She tells me she used to do mission work, and she thinks if more people followed the teachings of Christ the world would be a kinder place.
“We need more kindness,” I say.
But what I’m thinking is that on one level I agree with her – but only because too many people who claim to be Christians really have no idea of what Jesus actually taught. I’m also thinking that I don’t want to tell her I agree with her because she’ll assume I’m a conservative evangelical right-winger, which couldn’t be farther from the truth.
This is actually an improvement over former versions of myself, because two or three years ago what I would have been thinking is that this woman is a freaking nutcase with no life.
To her credit, she doesn’t offer me any of her books or pamphlets. Instead, she says she wishes she were the one traveling to another place, and she asks where I’m headed.
I tell her that I’m making my annual visit to spend time with my mother, who lives on the beach in Baja, and that I feel both relieved and guilty that I’ve left my husband home with our four dogs.
She tells me she has four kids, and always wanted a dog, but her husband was allergic. She tells me she began to do mission work after her youngest was wounded in Afghanistan. “I was just so grateful to have him back,” she shares.
Together, we watch a family with three children and a luggage pile you could build a fortress from attempt to navigate through the increasingly crowded lobby.
I glance wryly at my own suitcase and explain that the only reason it’s overstuffed is that I’m bringing things to my mother.
In return, I learn that the Hombre Jesus woman’s mother lived on the Pacific Coast, and that she was always bringing overstuffed suitcases jammed with things she’d been buying all year, and coming home with them because her mother did the same.
My mother does that, too.
She tells me, quietly, that her mother died just before Christmas, last year.
“I’m sorry for your loss,” I tell her, and while the phrase is a bit perfunctory, the feeling behind it is not.
We chat for a few more minutes, and then the men in red coats come to open the check-in desk, and she gathers up her paraphernalia.
“Thank you for the conversation,” she tells me. “Have a wonderful trip.” And I can tell that she really means the words she’s spoken.

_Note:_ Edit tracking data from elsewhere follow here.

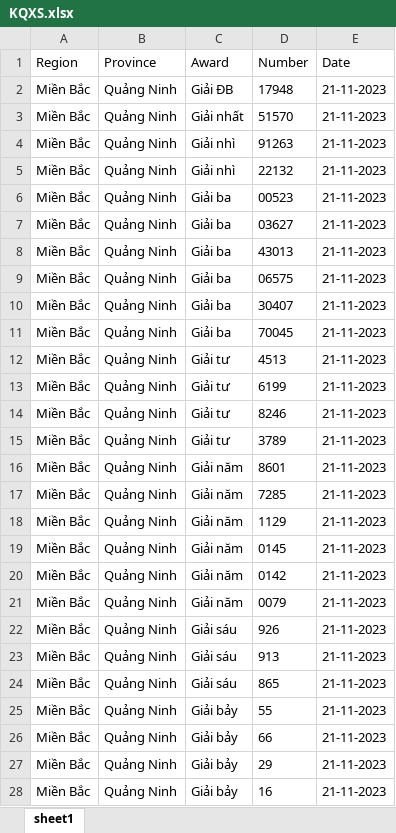
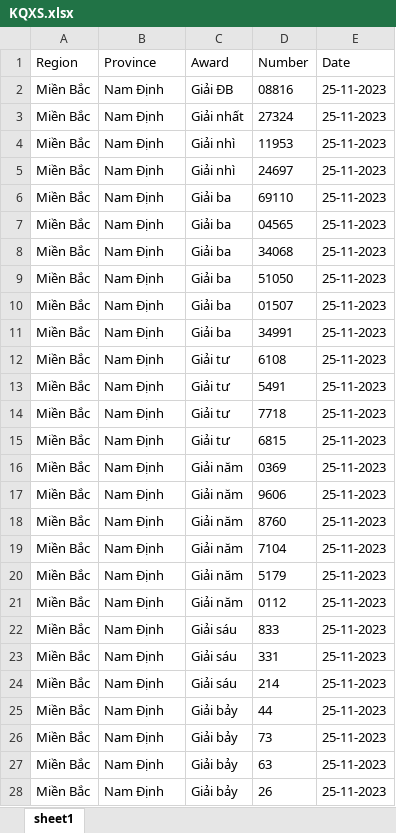
Before and after one commit to NguyenViKhang20130287/DW-Nhom6-CrawlData, an Excel workbook: KQXS.xlsx, sheet sheet1, drawn as a sheet; only a part is shown; values as stored, in another font and other column widths than the file's, no borders; the diff covers the shown part only; the diff names each change by its address in the sheet, - before the commit and + after, or states it on an @@ line.

```diff
--- a/KQXS.xlsx (sheet sheet1)
+++ b/KQXS.xlsx (sheet sheet1)
-B2:B28 (Province): Quảng Ninh
+B2:B28 (Province): Nam Định
-D2 (Number): 17948
+D2 (Number): 08816
-E2:E28 (Date): 21-11-2023
+E2:E28 (Date): 25-11-2023
-D3 (Number): 51570
+D3 (Number): 27324
-D4 (Number): 91263
+D4 (Number): 11953
-D5 (Number): 22132
+D5 (Number): 24697
-D6 (Number): 00523
+D6 (Number): 69110
-D7 (Number): 03627
+D7 (Number): 04565
-D8 (Number): 43013
+D8 (Number): 34068
-D9 (Number): 06575
+D9 (Number): 51050
-D10 (Number): 30407
+D10 (Number): 01507
-D11 (Number): 70045
+D11 (Number): 34991
-D12 (Number): 4513
+D12 (Number): 6108
-D13 (Number): 6199
+D13 (Number): 5491
-D14 (Number): 8246
+D14 (Number): 7718
-D15 (Number): 3789
+D15 (Number): 6815
-D16 (Number): 8601
+D16 (Number): 0369
-D17 (Number): 7285
+D17 (Number): 9606
-D18 (Number): 1129
+D18 (Number): 8760
-D19 (Number): 0145
+D19 (Number): 7104
-D20 (Number): 0142
+D20 (Number): 5179
-D21 (Number): 0079
+D21 (Number): 0112
-D22 (Number): 926
+D22 (Number): 833
-D23 (Number): 913
+D23 (Number): 331
-D24 (Number): 865
+D24 (Number): 214
-D25 (Number): 55
+D25 (Number): 44
-D26 (Number): 66
+D26 (Number): 73
-D27 (Number): 29
+D27 (Number): 63
-D28 (Number): 16
+D28 (Number): 26
```
Also changed, not shown: 270 edited cells elsewhere in this sheet, 7 other files.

After she’s gone, I wonder if maybe she was some kind of modern angel, because from the second she walks away, cheap rayon skirt swirling above sensible orthopedic shoes, I notice an intriguing pattern of events to my day:
- My 2-pounds overweight suitcase (according to the scale in my bathroom), crammed full of Things You Cannot Buy in La Paz registers exactly one ounce under the weight limit.
- I get the entire front row of the coach cabin to myself on the first leg of my trip.
- I get the green light at Customs.
- The concierge at the VIP lounge in Mexico City gives me a courtesy pass instead of charging me the $30 day rate, providing me with a comfy couch, free food, and a latte with foam art to while away my six-hour layover.
- The overly crowded cattle-call gate for my second flight, which is really a staging area where they put people on the buses out to tiny regional jets, thins just as I arrive, and I get to sit in a chair.
- A dead ringer for a young Ernest Hemingway, recognizes that I’m too short to reach the grab bars on the van from gate to plane, and gives up his seat for me.
- I get the entire second row of the coach cabin to myself on the flight from Mexico City to La Paz.
- The line of Federales waiting to greet our plane doesn’t select me for a random luggage check, and one of them even cracks a smile.
On an ordinary day, any one of these things would go without notice. Maybe even two of them would be ignored. But in the space of twelve hours, I’m given eight little miracles that make my life easier.
Would this have happened if I hadn’t engaged the Hombre Jesus woman in conversation? Possibly.
Would I have paid attention? Probably not.
Everyone has a story.
Sometimes, if you listen to the right one, the universe gives you a sequel of your own: chapters full of little signs that maybe a conversation isn’t just idle chatter, after all, but an act of kindness in a world where kindnesses come too few, and far between.